In a conversation with Craig about my post on Inspiration I got on the topic of how much you should be willing to change while writing your novel. I realized that I have been drawing on my experience as a Dungeon/Game Master when working on my own novels. To explain a bit.
When developing a story for a Pen and Paper group, where the story can take on any twist and turn as the players move through the narrative, you must be able to “roll with the punches”. So what I do is come up with my major NPCs and decide what their major goals, motivations, and character quirks are. I get my major plot points down and how I think they all could be connected and start my game. What this allows me to do is make changes to the narrative as the game progresses. Should the players do something that changes my original plan, I can roll with it because I know what the overall goal for the opposing NPCs is–and I know what they will likely do in response to the players.

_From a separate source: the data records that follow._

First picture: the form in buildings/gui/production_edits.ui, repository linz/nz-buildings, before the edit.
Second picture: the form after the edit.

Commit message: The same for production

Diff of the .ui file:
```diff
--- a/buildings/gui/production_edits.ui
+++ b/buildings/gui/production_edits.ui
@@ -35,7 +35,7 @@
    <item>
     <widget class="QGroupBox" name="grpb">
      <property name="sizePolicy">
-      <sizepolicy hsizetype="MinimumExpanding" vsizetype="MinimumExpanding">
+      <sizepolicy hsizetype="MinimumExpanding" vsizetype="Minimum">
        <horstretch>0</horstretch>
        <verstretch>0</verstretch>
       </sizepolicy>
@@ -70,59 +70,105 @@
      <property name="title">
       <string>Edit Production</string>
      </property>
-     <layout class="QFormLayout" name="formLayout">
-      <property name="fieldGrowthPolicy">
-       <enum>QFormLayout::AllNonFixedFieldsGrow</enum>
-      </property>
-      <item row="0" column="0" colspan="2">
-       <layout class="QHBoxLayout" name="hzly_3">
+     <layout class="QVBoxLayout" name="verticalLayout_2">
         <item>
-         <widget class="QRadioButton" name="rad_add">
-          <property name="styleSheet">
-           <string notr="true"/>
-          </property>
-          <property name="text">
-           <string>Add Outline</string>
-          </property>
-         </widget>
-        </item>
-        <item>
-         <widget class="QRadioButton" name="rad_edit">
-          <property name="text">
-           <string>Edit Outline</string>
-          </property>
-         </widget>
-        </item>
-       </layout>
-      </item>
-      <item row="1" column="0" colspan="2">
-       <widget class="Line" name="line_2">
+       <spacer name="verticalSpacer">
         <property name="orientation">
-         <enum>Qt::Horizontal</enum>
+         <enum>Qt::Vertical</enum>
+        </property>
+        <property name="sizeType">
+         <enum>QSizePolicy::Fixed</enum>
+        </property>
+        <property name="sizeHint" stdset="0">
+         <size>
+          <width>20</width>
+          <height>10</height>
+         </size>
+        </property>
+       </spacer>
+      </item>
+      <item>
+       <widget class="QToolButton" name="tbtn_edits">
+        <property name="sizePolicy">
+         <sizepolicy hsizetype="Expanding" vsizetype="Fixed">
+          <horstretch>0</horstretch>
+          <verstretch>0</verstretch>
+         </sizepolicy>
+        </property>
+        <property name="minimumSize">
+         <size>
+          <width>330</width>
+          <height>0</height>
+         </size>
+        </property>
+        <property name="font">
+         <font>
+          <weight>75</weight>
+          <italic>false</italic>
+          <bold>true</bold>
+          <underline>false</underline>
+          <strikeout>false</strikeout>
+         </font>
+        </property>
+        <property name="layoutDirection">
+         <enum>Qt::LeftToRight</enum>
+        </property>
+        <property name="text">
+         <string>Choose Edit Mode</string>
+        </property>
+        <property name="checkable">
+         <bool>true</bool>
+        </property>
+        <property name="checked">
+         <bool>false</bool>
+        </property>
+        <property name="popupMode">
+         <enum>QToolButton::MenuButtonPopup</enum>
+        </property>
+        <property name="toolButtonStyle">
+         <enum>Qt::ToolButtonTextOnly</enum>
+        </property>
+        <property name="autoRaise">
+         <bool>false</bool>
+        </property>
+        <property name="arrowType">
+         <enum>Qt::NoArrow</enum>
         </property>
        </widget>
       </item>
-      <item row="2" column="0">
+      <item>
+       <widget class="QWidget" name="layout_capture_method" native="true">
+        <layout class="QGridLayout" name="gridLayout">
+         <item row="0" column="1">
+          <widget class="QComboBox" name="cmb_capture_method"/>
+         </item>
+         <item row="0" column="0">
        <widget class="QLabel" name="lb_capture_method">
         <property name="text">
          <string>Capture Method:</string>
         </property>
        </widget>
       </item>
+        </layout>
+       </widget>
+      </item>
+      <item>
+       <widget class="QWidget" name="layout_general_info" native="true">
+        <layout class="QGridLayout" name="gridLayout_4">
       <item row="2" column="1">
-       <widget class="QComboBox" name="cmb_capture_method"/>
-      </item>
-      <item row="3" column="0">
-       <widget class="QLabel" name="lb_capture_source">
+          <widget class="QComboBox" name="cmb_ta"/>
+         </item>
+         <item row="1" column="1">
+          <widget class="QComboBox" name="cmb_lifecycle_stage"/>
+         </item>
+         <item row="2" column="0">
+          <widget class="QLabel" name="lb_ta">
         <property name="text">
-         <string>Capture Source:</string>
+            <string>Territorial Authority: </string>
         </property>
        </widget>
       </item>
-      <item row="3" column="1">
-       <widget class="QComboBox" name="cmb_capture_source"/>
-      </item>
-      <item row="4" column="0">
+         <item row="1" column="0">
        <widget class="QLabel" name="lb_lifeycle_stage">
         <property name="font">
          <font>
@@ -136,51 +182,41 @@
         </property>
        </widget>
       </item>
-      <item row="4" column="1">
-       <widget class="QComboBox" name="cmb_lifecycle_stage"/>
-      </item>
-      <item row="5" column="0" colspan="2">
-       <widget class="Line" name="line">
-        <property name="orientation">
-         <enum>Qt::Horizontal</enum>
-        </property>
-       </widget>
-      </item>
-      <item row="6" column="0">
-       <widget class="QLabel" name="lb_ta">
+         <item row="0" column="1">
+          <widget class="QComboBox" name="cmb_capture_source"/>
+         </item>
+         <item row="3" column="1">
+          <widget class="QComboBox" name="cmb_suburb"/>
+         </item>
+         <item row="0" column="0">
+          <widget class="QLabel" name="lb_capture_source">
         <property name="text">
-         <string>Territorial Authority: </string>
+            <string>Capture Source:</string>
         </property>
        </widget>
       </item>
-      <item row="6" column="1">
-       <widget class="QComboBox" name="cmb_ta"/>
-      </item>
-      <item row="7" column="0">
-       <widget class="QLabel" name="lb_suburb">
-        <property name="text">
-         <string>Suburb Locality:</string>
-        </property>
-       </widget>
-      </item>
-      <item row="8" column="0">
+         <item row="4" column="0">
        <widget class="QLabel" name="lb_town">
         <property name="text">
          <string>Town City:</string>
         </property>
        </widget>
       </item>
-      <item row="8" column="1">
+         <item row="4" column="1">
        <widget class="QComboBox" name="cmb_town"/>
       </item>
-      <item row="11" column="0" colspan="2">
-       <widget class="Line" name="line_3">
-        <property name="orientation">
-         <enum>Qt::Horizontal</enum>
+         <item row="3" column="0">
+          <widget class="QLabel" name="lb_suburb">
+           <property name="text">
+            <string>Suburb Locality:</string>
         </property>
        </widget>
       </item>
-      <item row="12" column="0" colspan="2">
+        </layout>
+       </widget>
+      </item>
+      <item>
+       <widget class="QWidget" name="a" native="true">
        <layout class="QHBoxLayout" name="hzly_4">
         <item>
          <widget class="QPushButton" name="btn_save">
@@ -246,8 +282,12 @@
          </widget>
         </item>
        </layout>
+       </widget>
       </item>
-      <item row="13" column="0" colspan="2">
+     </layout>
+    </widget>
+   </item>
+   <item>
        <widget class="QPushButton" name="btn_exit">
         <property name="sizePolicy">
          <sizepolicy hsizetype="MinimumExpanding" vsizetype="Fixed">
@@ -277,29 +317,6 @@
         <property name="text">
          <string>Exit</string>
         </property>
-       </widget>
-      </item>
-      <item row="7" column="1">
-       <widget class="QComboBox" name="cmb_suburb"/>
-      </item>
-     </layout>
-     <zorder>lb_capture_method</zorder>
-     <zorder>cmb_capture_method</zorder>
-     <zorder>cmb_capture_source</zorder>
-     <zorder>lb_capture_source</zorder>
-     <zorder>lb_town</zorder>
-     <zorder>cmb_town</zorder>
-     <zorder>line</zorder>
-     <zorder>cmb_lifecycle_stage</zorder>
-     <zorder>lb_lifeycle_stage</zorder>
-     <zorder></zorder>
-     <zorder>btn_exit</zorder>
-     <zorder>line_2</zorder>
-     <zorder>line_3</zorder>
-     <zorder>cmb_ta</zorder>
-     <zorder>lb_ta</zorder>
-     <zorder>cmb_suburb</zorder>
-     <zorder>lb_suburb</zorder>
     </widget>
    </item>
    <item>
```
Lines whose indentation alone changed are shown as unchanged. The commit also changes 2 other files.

How does this equate to a novel? I’m doing as much back-story as needed to know what my main character’s motivations are. I even get my major plot points down. Craig mentioned the fear of this limiting your flexibility. However, I don’t think that is the case. I believe the opposite. I believe you have even more flexibility. You will be so informed by your characters that any changes will be easy to figure out. You will allow your characters to tell you how they would handle any changes you see fit to make.
It was also mentioned that making changes may cause you to have to rewrite the entire story, thus putting you off schedule. My response is, “So be it.” Everything should be done in service to the story. You should never be married to a single idea. That will be your death knell. If everything else is telling you to change something, do it! You will end up with a stronger product in the end.
I’m reminded of an anecdote from Brad Bird–arguably the best story teller in Hollywood. When he first wrote The Incredibles he introduced a pilot that was going to fly the family to the island. This character was written in just to die in the explosion–to show that the bad guys, “meant business”. As development went on, he realized that it took up too much time to introduce a brand new character within the third act. And he realized, no one would care if this guy died because we didn’t have enough time to get to know him. He cut out the character, made the mom the pilot, and ended up with a tense and memorable scene. Originally Brad fought to keep the pilot in, but when it was said and done had a stronger story without him.
So I encourage you to listen to your characters and plot line. It may very well be telling you to change that moment which you originally thought was a cornerstone. Don’t be afraid.
Everything you do is in service to the story.